A Function of Life
Since stories are a part of communication, how can we use them to benefit our family and the legacy we leave behind? On a recent Beyond Dollars and Sense podcast, I interviewed Dr. Lindy Davidson about her work in end-of-life studies. One of my favorite parts of the interview was our conversation about telling stories for people that would be left in our wake when we die. I believe that this is not a “final days” exercise, but an opportunity for the present.
When we die, our loved ones are left to pick up the pieces of their life, but now one big piece is missing. Think of your spouse, friend, parent, or siblings no longer able to hear your wisdom, humor, or caring words. Death is a function of life, but we can work to normalize the conversations that surround the transfer of wealth when death comes. We can give dignity to the process of dying by preparing our entire lives for the end because the “end” gives way to extending your legacy.
What We Leave Behind

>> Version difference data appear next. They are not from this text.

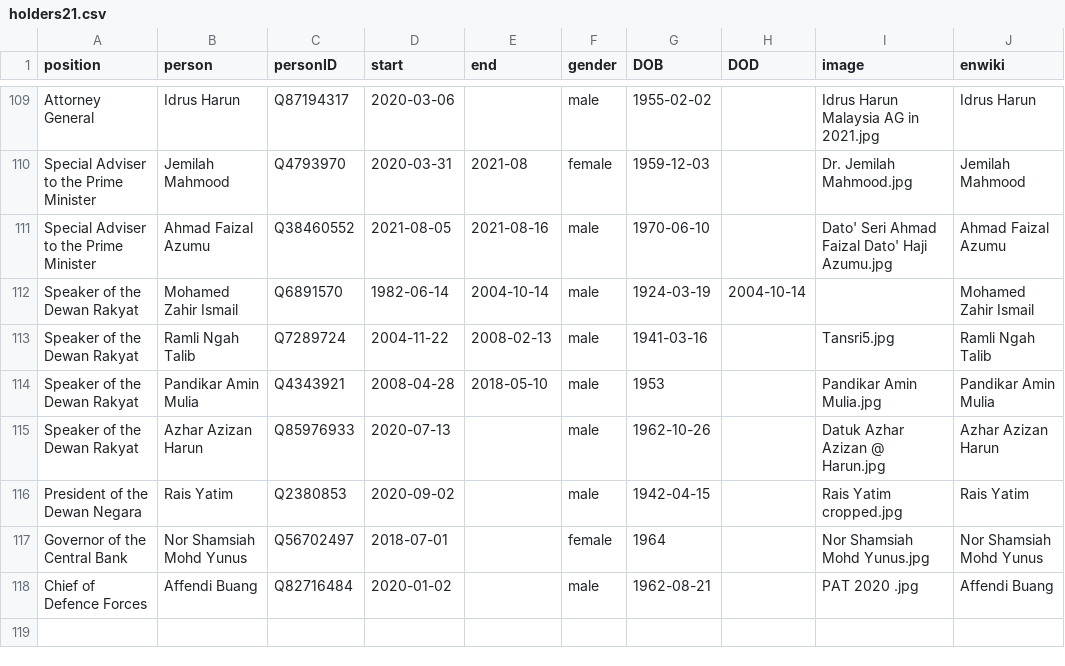
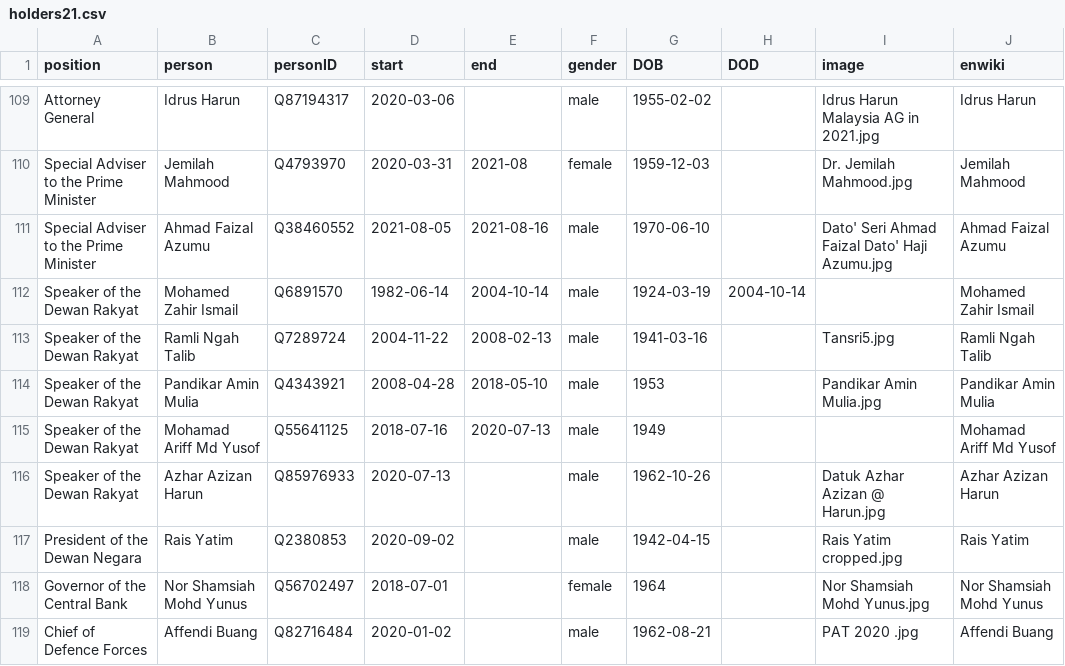
Before and after one commit to every-politician-scrapers/malaysia-ministers, a CSV file: html/holders21.csv, drawn as a sheet; only a part is shown, gaps mark what is left out.

```diff
--- a/html/holders21.csv
+++ b/html/holders21.csv
@@ -114,2 +114,3 @@ Speaker of the Dewan Rakyat,Ramli Ngah Talib,Q7289724,2004-11-22,2008-02-13,male
 Speaker of the Dewan Rakyat,Pandikar Amin Mulia,Q4343921,2008-04-28,2018-05-10,male,1953,,Pandikar Amin Mulia.jpg,Pandikar Amin Mulia
+Speaker of the Dewan Rakyat,Mohamad Ariff Md Yusof,Q55641125,2018-07-16,2020-07-13,male,1949,,,Mohamad Ariff Md Yusof
 Speaker of the Dewan Rakyat,Azhar Azizan Harun,Q85976933,2020-07-13,,male,1962-10-26,,Datuk Azhar Azizan @ Harun.jpg,Azhar Azizan Harun
```
Also changed, not shown: 1 other file.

Hopefully, by leaving behind stories of our legacy, we are helping our loved ones with the process of grief. With that, my challenge to you is simple: write out your legacy. That’s it. Start writing down funny, sad, and interesting stories. Times you were stumped with an issue, how you are living in the world around you, decisions you had to make, and activities you participated in. Write about the moments in time that you spent with your loved ones and how it made you feel. Write about your Tuesdays where nothing happened, and you could not feel more ordinary. Let the reader hear your voice with each word. It does not have to be perfect or grandiose. Rather, tell them that you love them and be human in your written word.
When you have finished writing a few stories, put them with your will and estate documents. I would even encourage you to write a letter about your wishes and why they are important to you. A letter regarding the importance of your decisions will help put some warmth into what are usually very bland yet necessary legal documents. Once you’ve made some headway tell someone about what you’re doing and where they can find your writings. Even though writing out your stories is a small act, it will extend your legacy and help both your loved ones and you appreciate how wonderfully finite our journey is.